“Professor Saks is a distinguished scholar of mental health law whose work has addressed patients’ rights to refuse treatment, informed consent, decisional capacity and criminal responsibility,” said Law School Professor Richard Bonnie. “Remarkably, Professor Saks has accumulated these achievements while struggling with schizophrenia.”

The talk, which is open to the public, is sponsored by the University of Virginia Institute of Law, Psychiatry and Public Policy and the Schools of Law and Medicine. Parking is available at the Law School.

Saks is Orrin B. Evans Professor of Law, Psychology, and Psychiatry and the Behavioral Sciences at the University of Southern California Gould School of Law.  She is also associate dean for research at the USC Law School; adjunct professor of psychiatry at the University of California, San Diego, School of Medicine; and research clinical associate at the New Center for Psychoanalysis. 

Saks writes extensively in the area of law and mental health, and has published four books and more than two dozen articles.

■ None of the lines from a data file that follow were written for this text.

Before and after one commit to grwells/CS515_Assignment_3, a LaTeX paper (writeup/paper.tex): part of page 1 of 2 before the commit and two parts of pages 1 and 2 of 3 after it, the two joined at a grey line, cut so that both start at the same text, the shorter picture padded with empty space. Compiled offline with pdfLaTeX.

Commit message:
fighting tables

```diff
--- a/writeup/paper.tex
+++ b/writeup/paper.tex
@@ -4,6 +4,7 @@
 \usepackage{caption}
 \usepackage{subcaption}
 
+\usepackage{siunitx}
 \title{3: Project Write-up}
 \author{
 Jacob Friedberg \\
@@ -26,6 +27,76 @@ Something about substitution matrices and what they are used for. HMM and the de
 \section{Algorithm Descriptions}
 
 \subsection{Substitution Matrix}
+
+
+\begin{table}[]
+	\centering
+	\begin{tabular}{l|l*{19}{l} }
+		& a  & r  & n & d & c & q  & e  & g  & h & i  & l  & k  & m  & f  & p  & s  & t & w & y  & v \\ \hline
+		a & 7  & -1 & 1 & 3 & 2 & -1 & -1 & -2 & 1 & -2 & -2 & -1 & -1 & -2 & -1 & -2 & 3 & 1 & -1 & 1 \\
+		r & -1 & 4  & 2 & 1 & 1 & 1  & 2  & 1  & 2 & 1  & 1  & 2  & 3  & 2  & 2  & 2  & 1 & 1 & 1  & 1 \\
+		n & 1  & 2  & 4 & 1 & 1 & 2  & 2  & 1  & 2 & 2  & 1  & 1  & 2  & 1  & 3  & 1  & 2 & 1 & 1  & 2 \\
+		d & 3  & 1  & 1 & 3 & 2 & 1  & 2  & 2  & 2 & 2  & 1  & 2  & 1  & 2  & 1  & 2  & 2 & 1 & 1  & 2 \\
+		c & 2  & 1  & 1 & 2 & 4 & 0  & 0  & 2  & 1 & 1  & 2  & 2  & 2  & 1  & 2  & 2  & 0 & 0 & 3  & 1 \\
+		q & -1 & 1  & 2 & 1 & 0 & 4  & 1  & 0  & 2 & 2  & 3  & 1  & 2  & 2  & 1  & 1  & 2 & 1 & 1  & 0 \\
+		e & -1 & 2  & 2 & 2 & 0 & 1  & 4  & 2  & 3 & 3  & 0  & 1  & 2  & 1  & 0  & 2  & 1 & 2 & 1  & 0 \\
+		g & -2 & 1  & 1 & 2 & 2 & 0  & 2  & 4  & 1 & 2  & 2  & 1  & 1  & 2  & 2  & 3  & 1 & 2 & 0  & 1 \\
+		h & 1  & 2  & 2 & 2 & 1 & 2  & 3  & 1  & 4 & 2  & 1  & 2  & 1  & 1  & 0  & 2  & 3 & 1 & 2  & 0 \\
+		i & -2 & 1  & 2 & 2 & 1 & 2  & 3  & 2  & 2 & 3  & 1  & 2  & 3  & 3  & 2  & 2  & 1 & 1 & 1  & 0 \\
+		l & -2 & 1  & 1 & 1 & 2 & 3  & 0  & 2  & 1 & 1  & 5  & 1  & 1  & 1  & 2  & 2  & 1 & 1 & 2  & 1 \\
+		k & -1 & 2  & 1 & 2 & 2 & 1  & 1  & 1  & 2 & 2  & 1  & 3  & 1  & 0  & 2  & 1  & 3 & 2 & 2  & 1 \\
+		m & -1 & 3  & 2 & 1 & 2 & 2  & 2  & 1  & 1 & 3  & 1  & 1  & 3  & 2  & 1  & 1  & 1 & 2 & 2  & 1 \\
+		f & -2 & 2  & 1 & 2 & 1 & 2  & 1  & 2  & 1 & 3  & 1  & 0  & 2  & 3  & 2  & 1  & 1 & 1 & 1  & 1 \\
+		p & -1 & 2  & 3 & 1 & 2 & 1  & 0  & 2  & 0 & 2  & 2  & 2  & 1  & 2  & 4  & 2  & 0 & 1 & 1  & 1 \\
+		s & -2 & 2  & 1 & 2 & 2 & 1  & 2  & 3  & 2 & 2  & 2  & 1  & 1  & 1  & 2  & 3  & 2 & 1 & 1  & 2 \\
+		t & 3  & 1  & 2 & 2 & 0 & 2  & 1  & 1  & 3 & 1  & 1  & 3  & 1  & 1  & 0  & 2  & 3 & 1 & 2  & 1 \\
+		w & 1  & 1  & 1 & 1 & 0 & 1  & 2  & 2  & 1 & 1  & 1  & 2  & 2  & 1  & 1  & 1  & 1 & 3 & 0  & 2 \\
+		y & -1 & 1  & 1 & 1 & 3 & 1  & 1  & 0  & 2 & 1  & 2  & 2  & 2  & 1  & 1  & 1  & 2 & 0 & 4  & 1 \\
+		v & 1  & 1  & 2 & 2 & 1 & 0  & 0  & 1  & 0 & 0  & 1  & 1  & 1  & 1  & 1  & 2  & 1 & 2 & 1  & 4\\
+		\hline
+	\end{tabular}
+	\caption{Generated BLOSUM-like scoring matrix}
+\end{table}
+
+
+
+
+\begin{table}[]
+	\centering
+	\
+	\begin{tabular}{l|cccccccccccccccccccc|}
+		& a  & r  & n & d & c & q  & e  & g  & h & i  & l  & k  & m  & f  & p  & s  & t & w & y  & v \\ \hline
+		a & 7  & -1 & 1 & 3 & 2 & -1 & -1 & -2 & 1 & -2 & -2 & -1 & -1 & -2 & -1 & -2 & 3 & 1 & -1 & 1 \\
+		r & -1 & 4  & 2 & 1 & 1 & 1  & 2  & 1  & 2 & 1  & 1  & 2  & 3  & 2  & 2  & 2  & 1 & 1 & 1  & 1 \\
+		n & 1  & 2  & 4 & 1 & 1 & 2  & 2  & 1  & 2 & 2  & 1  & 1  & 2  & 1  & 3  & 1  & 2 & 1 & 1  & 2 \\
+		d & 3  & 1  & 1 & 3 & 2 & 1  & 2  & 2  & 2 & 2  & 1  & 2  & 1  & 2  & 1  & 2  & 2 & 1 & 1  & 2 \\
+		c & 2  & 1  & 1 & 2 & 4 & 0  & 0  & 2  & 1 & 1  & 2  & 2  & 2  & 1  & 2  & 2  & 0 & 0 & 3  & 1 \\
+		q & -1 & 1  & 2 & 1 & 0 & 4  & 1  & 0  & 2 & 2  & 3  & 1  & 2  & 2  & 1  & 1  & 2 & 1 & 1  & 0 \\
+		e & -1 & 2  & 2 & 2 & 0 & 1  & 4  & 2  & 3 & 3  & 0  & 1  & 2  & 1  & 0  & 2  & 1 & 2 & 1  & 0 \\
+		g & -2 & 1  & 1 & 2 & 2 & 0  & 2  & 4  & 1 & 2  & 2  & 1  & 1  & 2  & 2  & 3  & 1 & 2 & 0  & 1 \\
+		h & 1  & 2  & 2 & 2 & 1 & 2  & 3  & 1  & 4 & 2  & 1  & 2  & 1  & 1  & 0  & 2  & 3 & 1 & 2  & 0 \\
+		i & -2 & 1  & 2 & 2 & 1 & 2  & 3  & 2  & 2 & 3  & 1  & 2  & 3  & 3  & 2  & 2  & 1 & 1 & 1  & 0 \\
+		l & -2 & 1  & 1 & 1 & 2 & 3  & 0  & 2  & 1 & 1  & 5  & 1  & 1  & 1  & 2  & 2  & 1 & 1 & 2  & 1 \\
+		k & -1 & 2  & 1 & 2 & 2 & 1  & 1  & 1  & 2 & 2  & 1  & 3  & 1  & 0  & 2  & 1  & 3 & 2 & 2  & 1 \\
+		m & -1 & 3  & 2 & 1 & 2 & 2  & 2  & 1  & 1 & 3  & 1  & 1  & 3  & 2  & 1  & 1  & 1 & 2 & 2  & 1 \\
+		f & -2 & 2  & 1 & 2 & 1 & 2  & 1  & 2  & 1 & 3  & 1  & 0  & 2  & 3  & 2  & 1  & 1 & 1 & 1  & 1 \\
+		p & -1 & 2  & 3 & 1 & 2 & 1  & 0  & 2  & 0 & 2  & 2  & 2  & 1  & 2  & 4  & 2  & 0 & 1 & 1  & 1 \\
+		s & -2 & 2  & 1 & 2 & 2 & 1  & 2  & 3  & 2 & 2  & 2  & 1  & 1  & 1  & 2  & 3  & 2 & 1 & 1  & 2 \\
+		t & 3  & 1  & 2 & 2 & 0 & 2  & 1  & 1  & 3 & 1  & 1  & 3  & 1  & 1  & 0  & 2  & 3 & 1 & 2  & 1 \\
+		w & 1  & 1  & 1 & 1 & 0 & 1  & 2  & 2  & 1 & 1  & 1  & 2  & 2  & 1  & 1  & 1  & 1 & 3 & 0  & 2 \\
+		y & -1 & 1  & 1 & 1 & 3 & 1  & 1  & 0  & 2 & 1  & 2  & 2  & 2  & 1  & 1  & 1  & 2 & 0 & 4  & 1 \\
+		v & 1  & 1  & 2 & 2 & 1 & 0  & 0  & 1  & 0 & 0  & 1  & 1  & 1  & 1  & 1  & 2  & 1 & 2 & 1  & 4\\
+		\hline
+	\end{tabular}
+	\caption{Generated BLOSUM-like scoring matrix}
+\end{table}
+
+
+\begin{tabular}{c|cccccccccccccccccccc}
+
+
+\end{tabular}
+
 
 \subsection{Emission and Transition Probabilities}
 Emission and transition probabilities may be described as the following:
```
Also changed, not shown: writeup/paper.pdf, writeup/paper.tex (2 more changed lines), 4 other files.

She is an elected member of the American Law Instituteand has been awarded numerous awards, including USC's 2004 Associates Award for Creativity in Research and Scholarship and 2004 and 2007 Phi Kappa Phi Faculty Recognition Award; The Books for a Better Life Inspirational Memoir Award; and Top Ten Nonfiction Book of the Year from Time MagazineSaks is on the board of several mental health nonprofits, including the Bazelon Center for Mental Health Law in Washington, D.C., and Mental Health Advocacy Services in Los Angeles.